“Preservatives…in cosmetics…reduce the risk of microbial contamination of the product and … ensure the product remains suitable and safe during shelf-life and the period of their use by consumers,” according to the International Cooperation on Cosmetic Regulation (ICCR) Working Group on Cosmetic Product Preservation. “Without the use of preservatives, cosmetic products – just like food and other products handled directly by consumers – can become contaminated with microorganisms, leading to product spoilage, loss of product performance, and possibly irritation, infections or other adverse health reactions to the consumer.”
The U.S. Food and Drug Administration (FDA) states that “Companies and individuals who manufacture or distribute cosmetics are legally responsible for the safety of their products.”
This obligation includes ensuring that the cosmetic products they market are free from microbial contamination and safe to use. The FDA continues by outlining several ways a cosmetic can become contaminated with microorganisms:
– “Contaminated raw materials, water or other ingredients;
– Poor manufacturing conditions;
– Ingredients that encourage growth of microorganisms, without an effective preservative system;
– Packaging that doesn’t protect a product adequately;
– Poor shipping or storage conditions;
– Consumer use, such as the need to dip fingers into the product.”
Broad Array of Preservatives
Lonza is committed to supporting the global consumer product industry and the finished product manufacturers by offering the broadest array of preservatives for use in cosmetics and other consumer products.
“In fact,” Hindley said, “select preservatives within the Geogard® and Mikrokill® portfolios have been specifically shown to be active against the pathogen Burkholderia cepacia.”

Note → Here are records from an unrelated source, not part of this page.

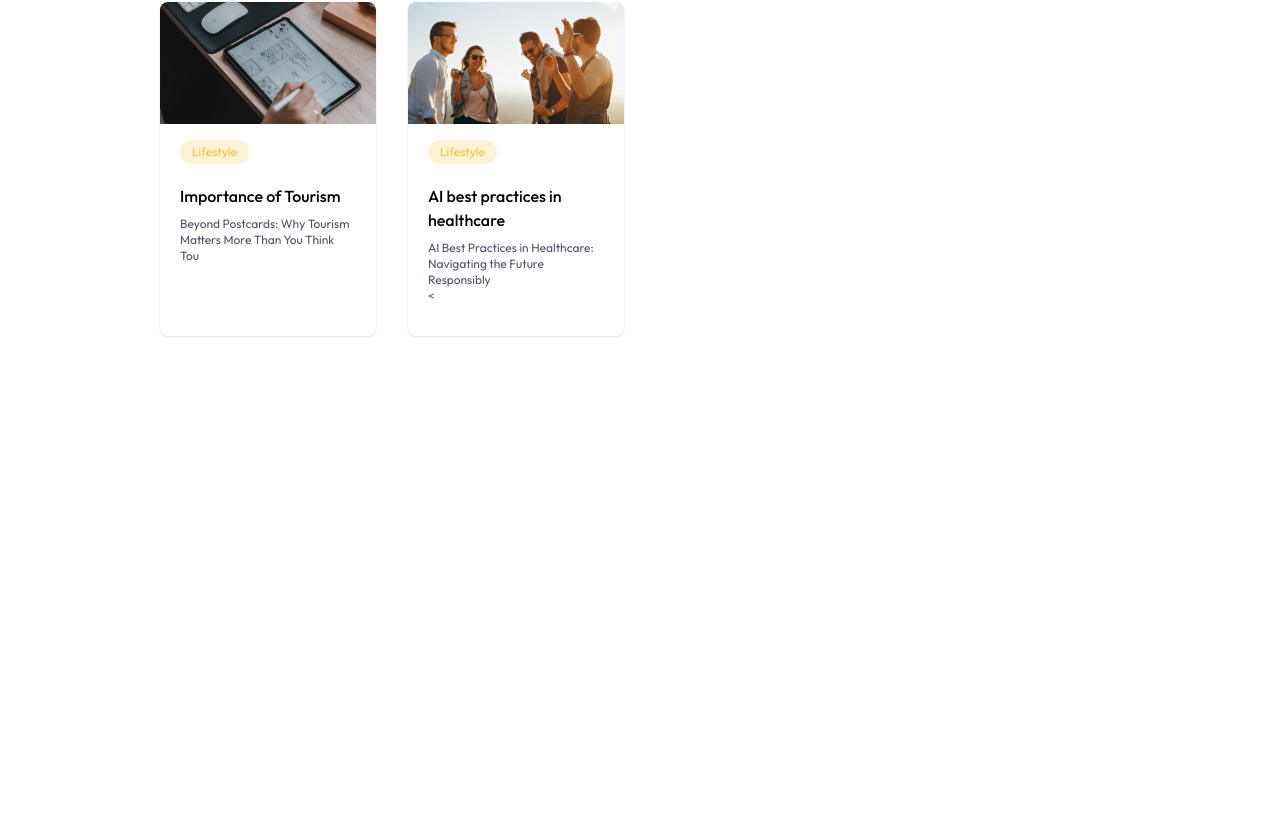
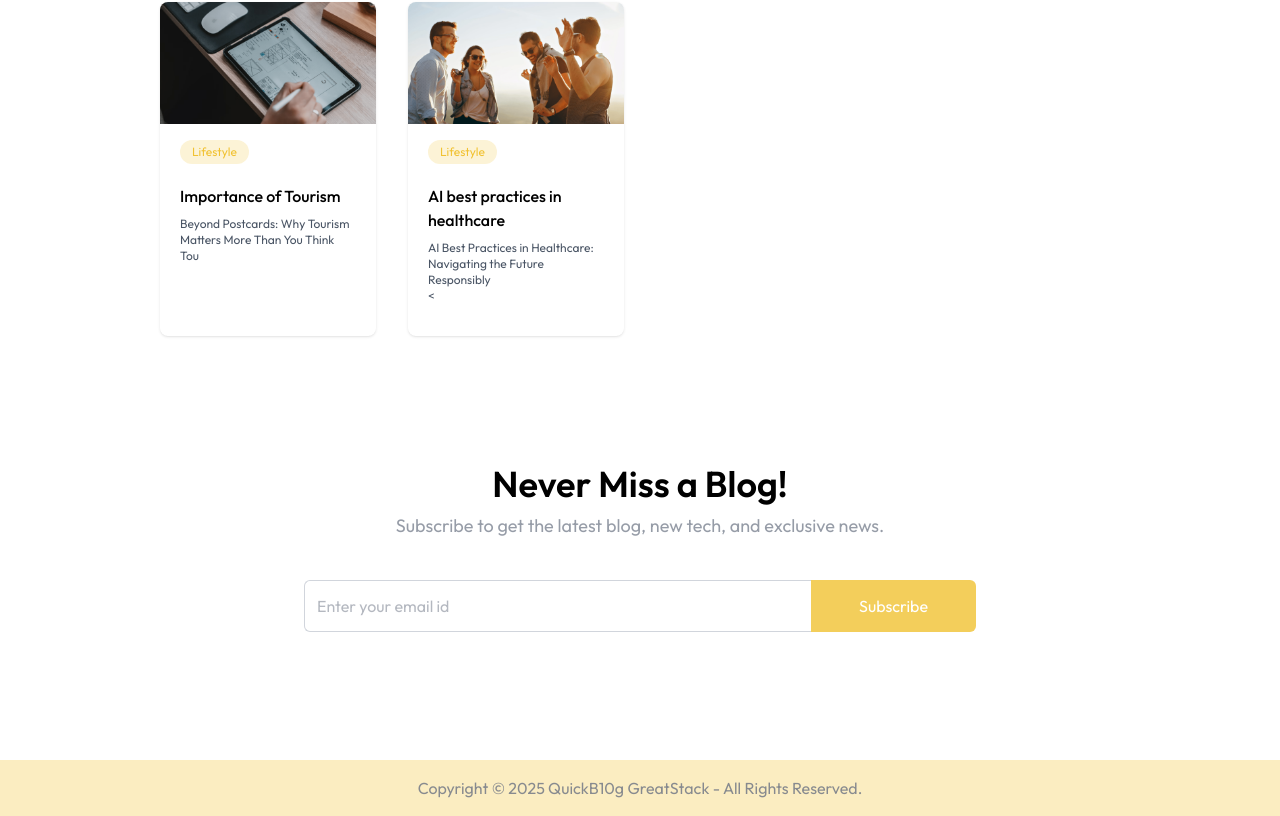
Before and after one commit to sam1dh/VITB-Nexis-blog-Website, a React (Vite) app: page / in a window 1280 px wide. Shown: the part 1435-2251 px from the top of the page. Before the commit the page ends 1867 px from the top, so only its background shows below. Built offline with nearby package versions, Linux system fonts and the light colour scheme.

Commit message:
Included the Newsletter and Footer section

```diff
--- /dev/null
+++ b/Frontend/src/Components/Footer.jsx
@@ -0,0 +1,16 @@
+import React from 'react';
+
+const Footer = () => {
+  return (
+    <div className="px-6 md:px-16 lg:px-24 xl:px-32 bg-primary/30">
+      <div>
+        {/* You can add footer links, logo, or social icons here later */}
+      </div>
+      <p className="py-4 text-center text-sm md:text-base text-gray-500/80">
+        Copyright © 2025 QuickB10g GreatStack - All Rights Reserved.
+      </p>
+    </div>
+  );
+};
+
+export default Footer;
--- /dev/null
+++ b/Frontend/src/Components/Newsletter.jsx
@@ -0,0 +1,31 @@
+import React from 'react';
+
+const Newsletter = () => {
+  return (
+    <div className="flex flex-col items-center justify-center text-center space-y-2 my-32">
+      <h1 className="md:text-4xl text-2xl font-semibold">
+        Never Miss a Blog!
+      </h1>
+      <p className="md:text-lg text-gray-500/70 pb-8">
+        Subscribe to get the latest blog, new tech, and exclusive news.
+      </p>
+
+      <form className="flex items-center justify-between max-w-2xl w-full md:h-13 h-12">
+        <input
+          className="border border-gray-300 rounded-md h-full border-r-0 outline-none w-full rounded-r-none px-3 text-gray-500"
+          type="email"
+          placeholder="Enter your email id"
+          required
+        />
+        <button
+          type="submit"
+          className="md:px-12 px-8 h-full text-white bg-primary/80 hover:bg-primary transition-all cursor-pointer rounded-md rounded-l-none"
+        >
+          Subscribe
+        </button>
+      </form>
+    </div>
+  );
+};
+
+export default Newsletter;
--- a/Frontend/src/Pages/Home.jsx
+++ b/Frontend/src/Pages/Home.jsx
@@ -2,12 +2,16 @@
 import Navbar from '../Components/Navbar'
 import Header from '../Components/header'
 import Bloglist from '../Components/Bloglist'
+import Newsletter from '../Components/Newsletter'
+import Footer from '../Components/Footer'
 const Home = () => {
   return (
     <>
     <Navbar/>
     <Header/>
     <Bloglist/>
+    <Newsletter/>
+    <Footer/>
     </>
   )
 }
```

Lonza preservatives offer wide global acceptance and regulatory compliance, as well as broad spectrum antimicrobial efficacy, robust data packages and extensive substrate compatibility.